Secondly, this is a very untested Miami team that really hasn’t proven that much during this season. As a Notre Dame fan I can attest to the fact that this has the look and feel of a program whose brand has arrived before its football team has actually earned it on the field. After all, there’s a reason they’ve only moved up 11 spots in the AP over 2.5 months and why they are home underdogs against the Irish.
In a weird way, if Notre Dame was 8-0 with Miami’s schedule and exact same outcomes I have no doubt that the majority of the country would be extremely skeptical of the Irish. It’s just so many people are starving to have “Da U” back in their lives whether they want to admit it or not.
The problem with this narrative is that it sometimes doesn’t take much for a program to truly flip the switch. As I mentioned above, if the Canes win this weekend in a snap of a finger they could be in the ACC Championship with a playoff berth on the line. And to be fair, Miami is on a 13-game winning streak, has won their last 3 games against ranked opponents, and are a solid 5-3 against their last 8 teams over .500 in the Power 5 conferences.
Mark Richt and his team should be plenty confident and it may not mean much but Notre Dame has lost its last 5 games on the road against Miami, all inside the old Orange Bowl. The last road game in the series was 1989!
This is Notre Dame’s time, though. Miami’s doing their thing this year but they are probably a 10-3 type of team that’s going to be grabbing a ton of magazine covers going into 2018. I think this will be a sweaty, humid, and close game with Josh Adams punching his ticket to the Heisman ceremony in New York City.

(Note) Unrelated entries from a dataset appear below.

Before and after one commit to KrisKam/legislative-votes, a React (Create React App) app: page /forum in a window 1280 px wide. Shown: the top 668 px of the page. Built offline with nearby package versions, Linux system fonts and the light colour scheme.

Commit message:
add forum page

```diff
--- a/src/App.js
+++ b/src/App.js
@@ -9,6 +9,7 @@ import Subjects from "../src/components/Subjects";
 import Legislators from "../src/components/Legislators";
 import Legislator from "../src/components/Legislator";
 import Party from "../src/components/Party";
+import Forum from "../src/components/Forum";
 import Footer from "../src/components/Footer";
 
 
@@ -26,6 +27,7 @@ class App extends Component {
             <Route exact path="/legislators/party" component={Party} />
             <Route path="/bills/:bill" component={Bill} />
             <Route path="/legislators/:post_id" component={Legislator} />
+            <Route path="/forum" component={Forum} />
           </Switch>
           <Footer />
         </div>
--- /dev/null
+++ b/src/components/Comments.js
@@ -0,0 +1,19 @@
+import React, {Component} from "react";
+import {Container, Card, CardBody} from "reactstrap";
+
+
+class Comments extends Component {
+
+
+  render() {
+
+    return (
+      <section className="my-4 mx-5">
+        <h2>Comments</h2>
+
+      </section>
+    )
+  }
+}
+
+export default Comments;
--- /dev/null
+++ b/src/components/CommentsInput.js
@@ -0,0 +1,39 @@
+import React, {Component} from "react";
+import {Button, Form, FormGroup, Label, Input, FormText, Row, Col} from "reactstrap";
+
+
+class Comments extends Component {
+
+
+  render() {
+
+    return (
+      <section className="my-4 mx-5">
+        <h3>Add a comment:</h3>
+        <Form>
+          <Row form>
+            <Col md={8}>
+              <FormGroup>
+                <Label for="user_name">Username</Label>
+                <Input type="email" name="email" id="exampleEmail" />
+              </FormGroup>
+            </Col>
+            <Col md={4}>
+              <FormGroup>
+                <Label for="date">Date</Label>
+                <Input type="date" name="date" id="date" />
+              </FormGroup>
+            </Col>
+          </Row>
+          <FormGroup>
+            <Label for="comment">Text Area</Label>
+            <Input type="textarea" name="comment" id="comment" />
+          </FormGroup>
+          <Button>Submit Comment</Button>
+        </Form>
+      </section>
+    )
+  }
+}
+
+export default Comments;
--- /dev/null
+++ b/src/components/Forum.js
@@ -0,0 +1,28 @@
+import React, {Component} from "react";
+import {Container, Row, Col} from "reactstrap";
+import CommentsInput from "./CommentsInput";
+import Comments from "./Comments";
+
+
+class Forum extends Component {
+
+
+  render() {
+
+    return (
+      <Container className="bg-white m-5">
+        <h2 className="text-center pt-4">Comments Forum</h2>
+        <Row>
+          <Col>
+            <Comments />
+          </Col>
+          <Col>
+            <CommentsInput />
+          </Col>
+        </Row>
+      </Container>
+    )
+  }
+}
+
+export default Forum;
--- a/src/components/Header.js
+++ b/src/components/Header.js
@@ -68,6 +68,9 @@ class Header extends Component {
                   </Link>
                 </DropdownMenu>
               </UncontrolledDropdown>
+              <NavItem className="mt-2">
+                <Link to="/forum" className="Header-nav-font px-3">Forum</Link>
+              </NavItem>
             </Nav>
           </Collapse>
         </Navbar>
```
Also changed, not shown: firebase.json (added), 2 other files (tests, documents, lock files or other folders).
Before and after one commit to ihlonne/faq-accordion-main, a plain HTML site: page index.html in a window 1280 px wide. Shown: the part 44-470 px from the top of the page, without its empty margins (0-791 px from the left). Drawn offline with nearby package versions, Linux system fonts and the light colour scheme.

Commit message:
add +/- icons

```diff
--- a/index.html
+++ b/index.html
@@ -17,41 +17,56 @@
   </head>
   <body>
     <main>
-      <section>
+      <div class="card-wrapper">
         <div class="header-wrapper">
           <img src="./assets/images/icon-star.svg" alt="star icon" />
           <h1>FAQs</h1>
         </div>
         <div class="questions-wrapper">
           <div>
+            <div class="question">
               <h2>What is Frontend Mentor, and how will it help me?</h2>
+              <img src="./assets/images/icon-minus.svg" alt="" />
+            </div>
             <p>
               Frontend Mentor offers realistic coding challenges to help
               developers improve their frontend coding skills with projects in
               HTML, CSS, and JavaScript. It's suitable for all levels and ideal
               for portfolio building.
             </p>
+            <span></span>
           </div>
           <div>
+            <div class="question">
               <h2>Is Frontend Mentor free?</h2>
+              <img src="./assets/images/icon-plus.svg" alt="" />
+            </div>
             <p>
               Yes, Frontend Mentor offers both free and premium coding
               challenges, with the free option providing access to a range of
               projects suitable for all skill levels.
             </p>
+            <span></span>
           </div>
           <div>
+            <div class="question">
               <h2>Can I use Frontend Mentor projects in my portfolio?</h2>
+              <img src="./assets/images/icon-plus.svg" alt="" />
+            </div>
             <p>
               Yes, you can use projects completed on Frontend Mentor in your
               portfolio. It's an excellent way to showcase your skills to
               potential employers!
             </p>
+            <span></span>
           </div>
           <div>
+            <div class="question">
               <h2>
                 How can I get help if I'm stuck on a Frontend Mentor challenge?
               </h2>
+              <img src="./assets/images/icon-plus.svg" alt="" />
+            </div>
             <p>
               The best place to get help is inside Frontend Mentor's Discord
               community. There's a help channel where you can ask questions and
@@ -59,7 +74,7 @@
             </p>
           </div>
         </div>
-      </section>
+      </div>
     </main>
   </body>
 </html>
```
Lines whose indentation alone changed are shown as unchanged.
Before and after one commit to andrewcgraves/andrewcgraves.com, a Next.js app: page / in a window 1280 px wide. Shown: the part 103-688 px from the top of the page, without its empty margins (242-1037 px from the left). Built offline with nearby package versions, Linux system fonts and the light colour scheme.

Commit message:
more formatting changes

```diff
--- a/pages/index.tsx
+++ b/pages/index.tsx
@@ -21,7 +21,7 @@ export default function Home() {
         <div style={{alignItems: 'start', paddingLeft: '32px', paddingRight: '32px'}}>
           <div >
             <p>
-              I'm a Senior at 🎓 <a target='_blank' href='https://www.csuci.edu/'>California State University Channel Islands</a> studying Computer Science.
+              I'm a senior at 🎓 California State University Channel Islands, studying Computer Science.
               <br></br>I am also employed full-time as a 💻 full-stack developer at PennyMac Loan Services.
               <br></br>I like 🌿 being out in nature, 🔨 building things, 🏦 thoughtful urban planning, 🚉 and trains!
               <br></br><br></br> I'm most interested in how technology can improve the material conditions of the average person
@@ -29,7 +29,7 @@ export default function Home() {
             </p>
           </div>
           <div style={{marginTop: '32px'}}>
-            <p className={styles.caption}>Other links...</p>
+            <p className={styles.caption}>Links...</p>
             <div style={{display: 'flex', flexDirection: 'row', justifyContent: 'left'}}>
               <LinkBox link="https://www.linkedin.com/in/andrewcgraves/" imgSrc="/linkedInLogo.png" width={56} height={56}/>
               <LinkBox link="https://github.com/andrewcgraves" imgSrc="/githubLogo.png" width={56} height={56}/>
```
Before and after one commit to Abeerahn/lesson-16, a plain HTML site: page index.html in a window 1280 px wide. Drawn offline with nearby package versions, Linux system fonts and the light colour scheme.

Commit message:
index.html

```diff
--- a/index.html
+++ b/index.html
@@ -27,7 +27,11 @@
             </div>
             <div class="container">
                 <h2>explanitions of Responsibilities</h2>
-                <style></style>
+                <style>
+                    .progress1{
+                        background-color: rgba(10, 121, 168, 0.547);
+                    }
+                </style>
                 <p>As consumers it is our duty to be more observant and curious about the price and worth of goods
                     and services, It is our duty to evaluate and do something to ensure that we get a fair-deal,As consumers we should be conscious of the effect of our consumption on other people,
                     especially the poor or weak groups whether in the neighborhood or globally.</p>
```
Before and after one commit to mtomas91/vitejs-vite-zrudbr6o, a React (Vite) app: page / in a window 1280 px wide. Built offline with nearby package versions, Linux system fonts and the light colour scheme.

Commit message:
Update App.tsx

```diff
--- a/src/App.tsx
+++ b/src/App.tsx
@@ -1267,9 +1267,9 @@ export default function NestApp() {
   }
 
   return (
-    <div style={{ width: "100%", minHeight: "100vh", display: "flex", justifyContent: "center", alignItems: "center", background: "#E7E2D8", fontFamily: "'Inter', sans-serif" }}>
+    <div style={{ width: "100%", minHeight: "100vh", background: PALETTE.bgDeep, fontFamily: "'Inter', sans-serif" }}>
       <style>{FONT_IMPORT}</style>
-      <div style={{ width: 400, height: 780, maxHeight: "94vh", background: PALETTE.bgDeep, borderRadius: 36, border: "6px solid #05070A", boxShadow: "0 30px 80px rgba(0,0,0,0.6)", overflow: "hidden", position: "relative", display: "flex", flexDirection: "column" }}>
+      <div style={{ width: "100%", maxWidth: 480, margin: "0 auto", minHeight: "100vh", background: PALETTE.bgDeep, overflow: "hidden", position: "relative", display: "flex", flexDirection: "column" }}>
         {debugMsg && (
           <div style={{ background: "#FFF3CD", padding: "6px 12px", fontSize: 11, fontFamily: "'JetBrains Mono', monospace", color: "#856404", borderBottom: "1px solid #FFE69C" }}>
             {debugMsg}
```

- WINNER: Notre Dame 36 Miami 30 (2OT)
- VS. SPREAD (-3.5): Notre Dame
- OVER/UNDER (57.5): Over
- SPECIAL: ’88 GAME REFERENCES (12.5): Under